Why is this feature of the painting so important?
Because, according to Hui, this custom of placing the hands in this way was only fashionable in Tudor portraiture in the 1520’s and 1530’s. Hui concludes, therefore, that “the NPG/Hever type of Anne was painted from life with the Queen formally posed in the then current fashion” and that “these clues point to Horenbolte as the originator of the NPG type image of Anne Boleyn”, after all, he was in royal service by 1531 and may well have received patronage from the Boleyn family or from William Carey, Anne’s brother-in-law, before that time.
My Anne Boleyn
We all have our favourite Anne Boleyn portraits don’t we? Well, mine is the Hever Castle portrait, the one where Anne is holding the rose. Why? Because I feel that it is the closest match to contemporary and Elizabethan descriptions of Anne:-
“Anne Boleyn was rather tall in stature with black hair and an oval face of sallow complexion.” Nicholas Sander
“Not one of the handsomest women in the world; she is of middling stature, swarthy complexion, long neck, wide mouth, a bosom not much raised and eyes which are black and beautiful.” Francesco Sanuto, Venetian diplomat
“beautiful and with an elegant figure” Lancelot de Carles
While she was not the classic English rose, Anne was an attractive woman who had the likes of Henry Percy, Thomas Wyatt and Henry VIII captivated and I just can’t see them being crazy about the women depicted in the sketches.
Other Anne Boleyn Portraits
Robert Mylne and Olivia Peyton from the Anne Boleyn Facebook page brought two other Anne Boleyn portraits to my attention. The first is a miniature by an unknown artist, although it is inscribed Lucas Cornelli, which dates back to c1600 and which shows Anne Boleyn in her famous B necklace and the same outfit as shown in the NPG and Hever portraits. It is a beautiful miniature.

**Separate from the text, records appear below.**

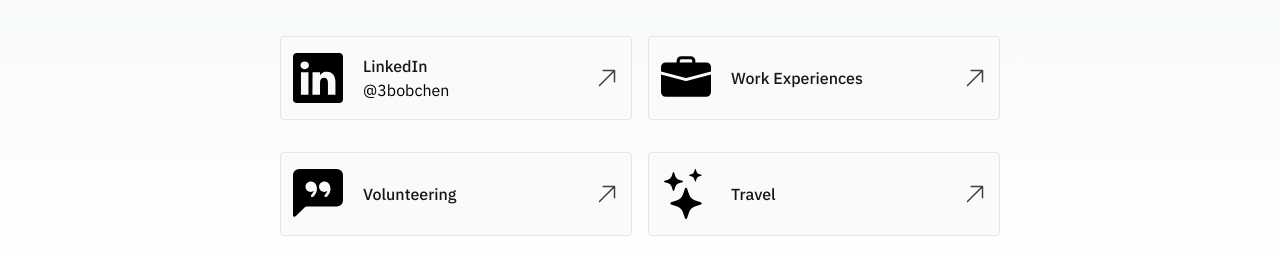
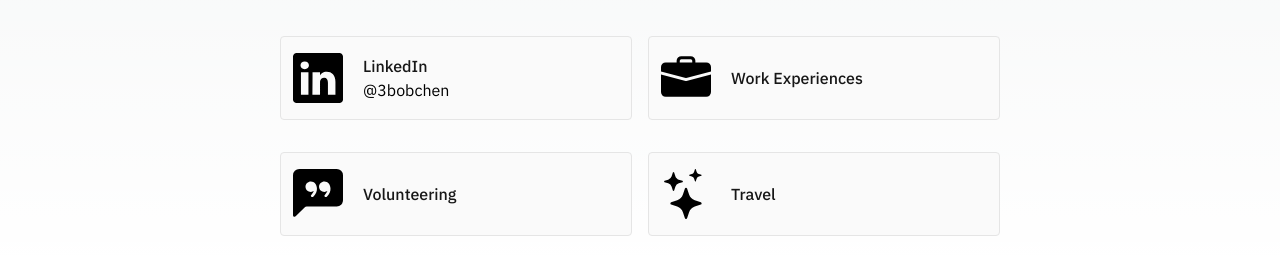
Before and after one commit to 3bobchen/point-clare, a Next.js app: page / in a window 1280 px wide. Shown: the part 1576-1832 px from the top of the page. Built offline with nearby package versions, Linux system fonts and the light colour scheme.

Commit message:
Add override for dark mode

```diff
--- a/src/app/layout.tsx
+++ b/src/app/layout.tsx
@@ -1,5 +1,6 @@
 import type { Metadata } from "next";
 import "./globals.css";
+import Head from "next/head";
 
 export const metadata: Metadata = {
   title: "Bob Chen",
@@ -13,6 +14,9 @@ export default function RootLayout({
 }>) {
   return (
     <html lang="en">
+      <Head>
+        <meta name="color-scheme" content="light dark"/>
+      </Head>
       <body>{children}</body>
     </html>
   );
--- a/src/app/page.tsx
+++ b/src/app/page.tsx
@@ -72,26 +72,6 @@ function StyledLink(props: StyledLinkProps) {
               {site}
             </Suspense>
           </div>
-        </div>
-        <div
-          className="text-neutral-700 dark:text-neutral-300 transform transition-transform duration-300 group-hover:-rotate-12">
-          {
-            action == "a" ?
-              <svg xmlns="http://www.w3.org/2000/svg" fill="none" viewBox="0 0 24 24" stroke-width="1.5"
-                   stroke="currentColor" className="w-6 h-6">
-                <path stroke-linecap="round" strokeLinejoin="round" d="m4.5 19.5 15-15m0 0H8.25m11.25 0v11.25"/>
-              </svg>
-              : null
-          }
-          {
-            action == "e" ?
-              <svg xmlns="http://www.w3.org/2000/svg" fill="none" viewBox="0 0 24 24" stroke-width="1.5"
-                   stroke="currentColor" className="w-6 h-6">
-                <path stroke-linecap="round" strokeLinejoin="round"
-                      d="M19.5 14.25v-2.625a3.375 3.375 0 0 0-3.375-3.375h-1.5A1.125 1.125 0 0 1 13.5 7.125v-1.5a3.375 3.375 0 0 0-3.375-3.375H8.25m0 12.75h7.5m-7.5 3H12M10.5 2.25H5.625c-.621 0-1.125.504-1.125 1.125v17.25c0 .621.504 1.125 1.125 1.125h12.75c.621 0 1.125-.504 1.125-1.125V11.25a9 9 0 0 0-9-9Z"/>
-              </svg>
-              : null
-          }
         </div>
       </a>
     </div>
```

The second is the Somerley Portrait, a 16th century painting attributed to Luca Penni and sometimes identified as Lady Jane Grey. Olivia and Robert are convinced that this painting is Anne Boleyn because of the sitter’s dark looks and long neck, its resemblance to the Mona Lisa (Anne may well have met Leonardo da Vinci in France and been inspired by his style) and the leopard trim which is “emblematic of English royalty” because the leopard was the heraldic symbol of the English royals and the initial on the sitter’s cuff which could be a B rather than a D. I don’t know if it’s Anne Boleyn but it’s a beautiful portrait. You can see it at SomeGreyMatter.com
What do you think? Which portrait is the true face of Anne Boleyn in your opinion?
- “An Old Tradition Reasserted: Holbein’s Portrait of Queen Anne Boleyn”, John Rowlands and David Starkey, The Burlington Magazine, Vol. 125, No. 959 (Feb., 1983), pp. 88+90-92
- “A Reassessment of Queen Anne Boleyn’s Portraiture”, Roland Hui
- “The Life and Death of Anne Boleyn”, Eric Ives, 2004
- Anne Boleyn Facebook Group, run by Robert Mylne and Olivia Peyton